Inca trail

8. Inca trail

This high altitude hike takes brave trekkers through extraordinary Andean scenery, with mountain passes, Quechua villages, Alpine tundra and humid cloud forests. There are several routes to choose from; the 43km classic route is usually completed in four or five days. Most of the trail follows original Incan stone paths, and leads to the "Sun Gate" - the most dramatic entry point to Machu Picchu. Read more in our Inca Trail travel guide.
Northern Amazon

9. Northern Amazon

The vast Amazonian city of Manaus is the leaping off point for tours into the northern region of this rainforest, including the waterfall, wildlife and pristine jungle environment of Jaú National Park. Take a cruise past tropical archipelagos, looking out for pink river dolphins and giant otters. Or encounter true native culture by canoeing to Yanomami and Tukano villages.

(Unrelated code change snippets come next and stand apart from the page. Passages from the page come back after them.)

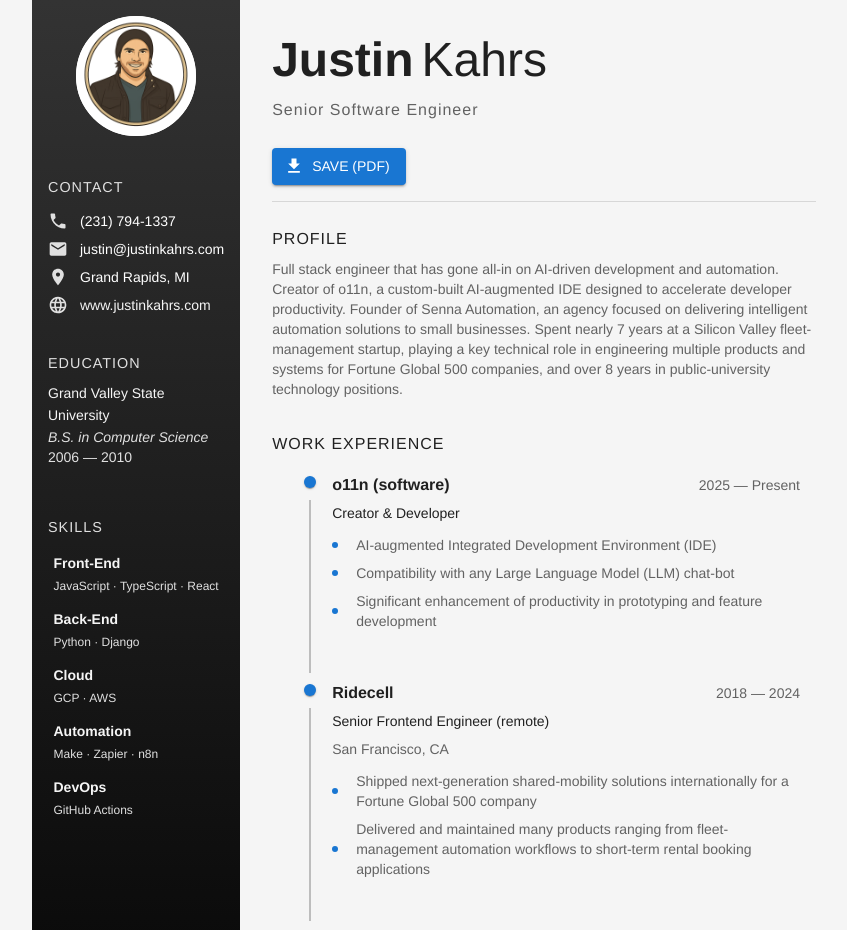
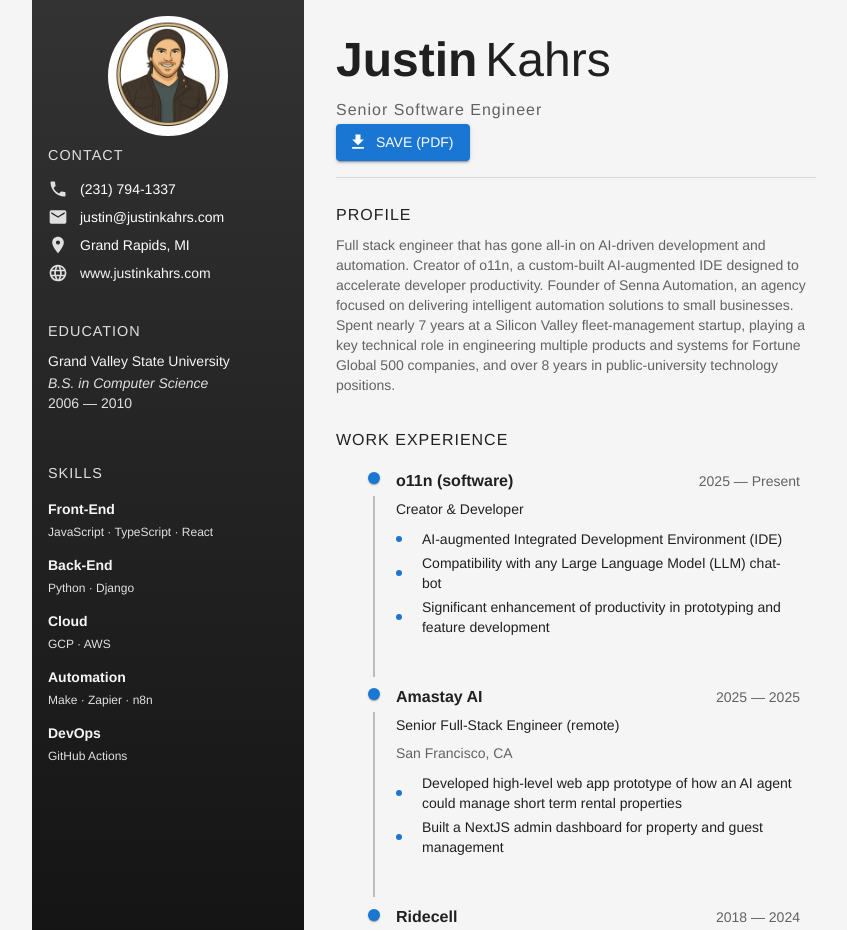
Before and after one commit to justinkahrs/resume, a Next.js app: page / in a window 1280 px wide. Shown: the top 930 px of the page, without its empty margins (200-1047 px from the left). Built offline with nearby package versions, Linux system fonts and the light colour scheme.

Commit message:
fix: updates

```diff
--- a/src/app/data.ts
+++ b/src/app/data.ts
@@ -30,6 +30,18 @@
       ],
     },
     {
+      name: "Amastay AI",
+      location: "San Francisco, CA",
+      link: "https://demo.amastay.ai",
+      position: "Senior Full-Stack Engineer (remote)",
+      startDate: "2025",
+      endDate: "2025",
+      highlights: [
+        "Developed high-level web app prototype of how an AI agent could manage short term rental properties",
+        "Built a NextJS admin dashboard for property and guest management",
+      ],
+    },
+    {
       name: "Ridecell",
       location: "San Francisco, CA",
       link: "https://www.ridecell.com",
@@ -53,7 +65,18 @@
         "HIPAA/FERPA-compliant practices",
         "Interfaced web-based applications with Tableau/Denodo for complex data analysis and retrieval",
       ],
-    }
+    },
+    {
+      name: "Grand Valley State University",
+      location: "Allendale, MI",
+      link: "https://www.gvsu.edu",
+      position: "Server Support Technician",
+      startDate: "2010",
+      endDate: "2015",
+      highlights: [
+        "Provisioned every HP Proliant server that was installed in dual data centers",
+      ],
+    },
   ],
 
   education: [
--- a/src/app/page.tsx
+++ b/src/app/page.tsx
@@ -1,7 +1,7 @@
 "use client";
 import React, { useState, useRef } from "react";
 import generatePDF from "react-to-pdf";
-import Box from "@mui/material/Box";
+import Grid from "@mui/material/Grid";
 import Sidebar from "../components/Sidebar";
 import MainContent from "../components/MainContent";
 import { useTheme } from "@mui/material/styles";
@@ -24,16 +24,15 @@
     generatePDF(pdfRef, { filename: "Justin_Kahrs_Resume.pdf" });
   };
   return (
-    <>
-      <Box
+    <Grid
+      container
+      display="flex"
       ref={pdfRef}
       sx={{
-          display: "flex",
+        background: "linear-gradient(180deg, #333333 0%, #000000 100%)",
         width: "100%",
         maxWidth: "816px",
-          aspectRatio: "8.5/11",
         margin: "auto",
-          minHeight: "150vh",
       }}
     >
       {isMobile ? (
@@ -68,6 +67,8 @@
             sx={{
               display: { xs: "block", sm: "none" },
               "& .MuiDrawer-paper": {
+                background: "linear-gradient(180deg, #333333 0%, #000000 100%)",
+
                 boxSizing: "border-box",
                 width: 240,
                 height: "100vh",
@@ -78,10 +79,13 @@
           </Drawer>
         </>
       ) : (
+        <Grid size={4}>
           <Sidebar />
+        </Grid>
       )}
+      <Grid size={isMobile ? 12 : 8}>
         <MainContent generatePDF={handleGeneratePDF} isMobile={isMobile} />
-      </Box>
-    </>
+      </Grid>
+    </Grid>
   );
 }
--- a/src/components/MainContent.tsx
+++ b/src/components/MainContent.tsx
@@ -1,5 +1,5 @@
 import React from "react";
-import Box from "@mui/material/Box";
+import Grid from "@mui/material/Grid";
 import Typography from "@mui/material/Typography";
 import List from "@mui/material/List";
 import ListItem from "@mui/material/ListItem";
@@ -23,17 +23,15 @@
   isMobile: boolean;
 }) {
   return (
-    <Box
+    <Grid
       component="main"
       sx={{
-        flexGrow: 1,
         bgcolor: "background.default",
         color: "text.primary",
         p: { xs: 2, sm: 4 },
       }}
     >
-      <Box sx={{ mb: 3 }}>
-        <Box sx={{ display: "flex", alignItems: "center" }}>
+      <Grid sx={{ display: "flex", alignItems: "center" }}>
         <Typography
           variant="h3"
           sx={{
@@ -51,16 +49,15 @@
         >
           {data.basics.lastName}
         </Typography>
-        </Box>
+      </Grid>
       <Typography
         variant="subtitle1"
         sx={{ mt: 1, color: "text.secondary", letterSpacing: 1 }}
       >
         {data.basics.label}
       </Typography>
-      </Box>
       {!isMobile && (
-        <Box
+        <Grid
           sx={{
             display: "flex",
             justifyContent: "flex-start",
@@ -76,11 +73,10 @@
           >
             Save (PDF)
           </Button>
-        </Box>
+        </Grid>
       )}
       <Divider sx={{ mb: 3 }} />
-      {/* PROFILE */}
-      <Box sx={{ mb: 4 }}>
+      <Grid data-html2canvas-ignore="true" sx={{ mb: 4 }}>
         <Typography
           variant="h6"
           sx={{
@@ -95,7 +91,7 @@
         <Typography variant="body2" sx={{ color: "text.secondary" }}>
           {data.basics.summary}
         </Typography>
-      </Box>
+      </Grid>
       {/* WORK EXPERIENCE */}
       <Typography
         variant="h6"
@@ -132,8 +128,8 @@
                 {!isLast && <TimelineConnector />}
               </TimelineSeparator>
               <TimelineContent>
-                <Box sx={{ mb: isLast ? 0 : 4 }}>
-                  <Box
+                <Grid sx={{ mb: isLast ? 0 : 4 }}>
+                  <Grid
                     sx={{
                       display: "flex",
                       justifyContent: "space-between",
@@ -162,7 +158,7 @@
                     >
                       {job.startDate} — {job.endDate}
                     </Typography>
-                  </Box>
+                  </Grid>
 
                   <Typography
                     variant="body2"
@@ -183,11 +179,16 @@
                   )}
                   <List dense disablePadding>
                     {job.highlights.map((h) => (
-                      <ListItem key={h} disableGutters sx={{ pl: 0 }}>
+                      <ListItem
+                        key={h}
+                        disablePadding
+                        disableGutters
+                        sx={{ p: 0, m: 0 }}
+                      >
                         <ListItemIcon
                           sx={{ minWidth: 24, color: "primary.main" }}
                         >
-                          <Box
+                          <Grid
                             component="span"
                             sx={{
                               width: 6,
@@ -197,24 +198,16 @@
                             }}
                           />
                         </ListItemIcon>
-                        <ListItemText
-                          primary={h}
-                          primaryTypographyProps={{
-                            variant: "body2",
-                            color: "text.secondary",
-                          }}
-                        />
+                        <ListItemText primary={h} sx={{ m: 0.25 }} />
                       </ListItem>
                     ))}
                   </List>
-                </Box>
+                </Grid>
               </TimelineContent>
             </TimelineItem>
           );
         })}
       </Timeline>
-
-      <Divider sx={{ mb: 4 }} />
-    </Box>
+    </Grid>
   );
 }
--- a/src/components/Sidebar.tsx
+++ b/src/components/Sidebar.tsx
@@ -1,5 +1,5 @@
 import React from "react";
-import Box from "@mui/material/Box";
+import Grid from "@mui/material/Grid";
 import Typography from "@mui/material/Typography";
 import Avatar from "@mui/material/Avatar";
 import Link from "@mui/material/Link";
@@ -12,53 +12,45 @@
 import data from "../app/data";
 export default function Sidebar() {
   return (
-    <Box
+    <Grid
+      display="flex"
+      alignItems="start"
+      flexDirection="column"
       component="aside"
       sx={{
-        width: { xs: "100%", sm: 400 },
-        height: "100%",
-        bgcolor: "primary.dark",
+        width: "100%",
         color: "common.white",
-        display: "flex",
-        alignItems: "center",
-        flexDirection: "column",
         p: 2,
-        background: "linear-gradient(180deg, #333333 0%, #000000 100%)",
       }}
     >
-      <Box
-        sx={{
-          display: "flex",
-          width: 120,
-          height: 120,
-          backgroundColor: "white",
-          mb: 5,
-          borderRadius: "100%",
-        }}
-      >
+      <Grid container justifyContent="center" size={12}>
         <Avatar
           src="/illustrated-profile.png"
           alt={data.basics.firstName}
           sx={{
+            backgroundColor: "white",
             width: 120,
             height: 120,
             mx: "auto",
             border: "3px solid white",
           }}
         />
-      </Box>
+      </Grid>
+      <Grid>
         <Typography
           variant="h6"
           sx={{
             letterSpacing: 1,
-          mb: 1,
+            my: 1,
             color: "grey.300",
             fontSize: "0.9rem",
-          alignSelf: "flex-start",
+            alignSelf: "center",
           }}
         >
           CONTACT
         </Typography>
+      </Grid>
+      <Grid>
         <List dense disablePadding>
           <ListItem disableGutters>
             <ListItemIcon sx={{ color: "grey.300", minWidth: 32 }}>
@@ -97,8 +89,8 @@
             />
           </ListItem>
         </List>
+      </Grid>
       <Divider sx={{ bgcolor: "grey.700", my: 2 }} />
-      {/* EDUCATION */}
       <Typography
         variant="h6"
         sx={{
@@ -106,13 +98,12 @@
           mb: 1,
           color: "grey.300",
           fontSize: "0.9rem",
-          alignSelf: "flex-start",
         }}
       >
         EDUCATION
       </Typography>
       {data.education.map((edu) => (
-        <Box key={edu.institution} sx={{ mb: 2 }}>
+        <Grid key={edu.institution} sx={{ mb: 2 }}>
           <Typography variant="subtitle2" sx={{ color: "grey.100" }}>
             {edu.institution}
           </Typography>
@@ -125,10 +116,9 @@
           <Typography variant="body2" sx={{ color: "grey.300" }}>
             {edu.startDate} — {edu.endDate}
           </Typography>
-        </Box>
+        </Grid>
       ))}
       <Divider sx={{ bgcolor: "grey.700", my: 2 }} />
-      {/* SKILLS */}
       <Typography
         variant="h6"
         sx={{
@@ -136,7 +126,6 @@
           mb: 1,
           color: "grey.300",
           fontSize: "0.9rem",
-          alignSelf: "flex-start",
         }}
       >
         SKILLS
@@ -162,6 +151,6 @@
           </ListItem>
         ))}
       </List>
-    </Box>
+    </Grid>
   );
 }
```
Lines whose indentation alone changed are shown as unchanged.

10. Pantanal

The world’s largest seasonal wetland – and Brazil’s wildlife spotting HQ – is home to 700 bird species and nearly 100 mammals, more easily viewed thanks to the lack of jungle. Choose from night treks, canoe rides and horseback hacks to see capybaras, anacondas, monkeys and hyacinth macaws. Porto Jofre is also the world's top spot to see habituated jaguars. Read more in our Pantanal travel guide.

11. Patagonia

Patagonia would be a unique and wonderful country all by itself. Iconic sealife throngs its long coast: whales and elephant seals, albatross and penguins. Inland, lonely steppe overflown by condors mixes with jewel-like lakes and epic peaks in national parks like Torres del Paine. Rustic mining and ranch towns complement old Welsh settlements and indigenous communities. Read more in our Patagonia travel guide.
Southern Amazon

12. Southern Amazon

While many of the Amazon’s thousands of species stay concealed by dense greenery, guides can help you spot some of the 550 bird species and multiple types of monkey – and if you don’t see howler monkeys you’re sure to hear them, even amid the startling natural crescendo of the world's largest jungle. Capybaras – giant rodents – graze the riverbanks.
Travel Team
If you'd like to chat about South America or need help finding a holiday to suit you we're very happy to help.

Travel times in South America

The following times give you a rough idea of the travel times between the main attractions in South America.
Rio de Janeiro - Salvador (Brazil):
2 hours by plane
Rio de Janeiro - Manaus (Brazil):
4 hours by plane
The 'W' circuit in Torres del Paine (Chile):
4 days on foot
Santiago - Calama (for San Pedro de Atacama) (Chile):
2 hours by air, then 1 hr by car
Buenos Aires - Bariloche (Argentina):
2 hours by air
Round trip on Salta's 'Train To The Clouds':
13 1/2 hours by train
Lima - Nazca (Peru):
6hrs 30mins by road
Cuzco - Machu Picchu:
3hrs 15mins by train
La Paz - Sucre (Bolivia):
12 hours by bus (sleeper options available)
Guayaquil - Galápagos (Ecuador):
2 hours by air
Quito - Otavalo (Ecuador):
2 hours 30 minutes by road
Written by Norman Miller
Photo credits: [Page banner: McKay Savage] [Top box: CucombreLibre] [Atacama: Justin Jensen] [Bolivia: Madeleine Deaton] [Colombia: Luz Adriana Villa] [Guyana: amanderson2] [Northern Amazon: A C Moraes] [Southern Amazon: Kevin Jones] [Driving times: Deensel]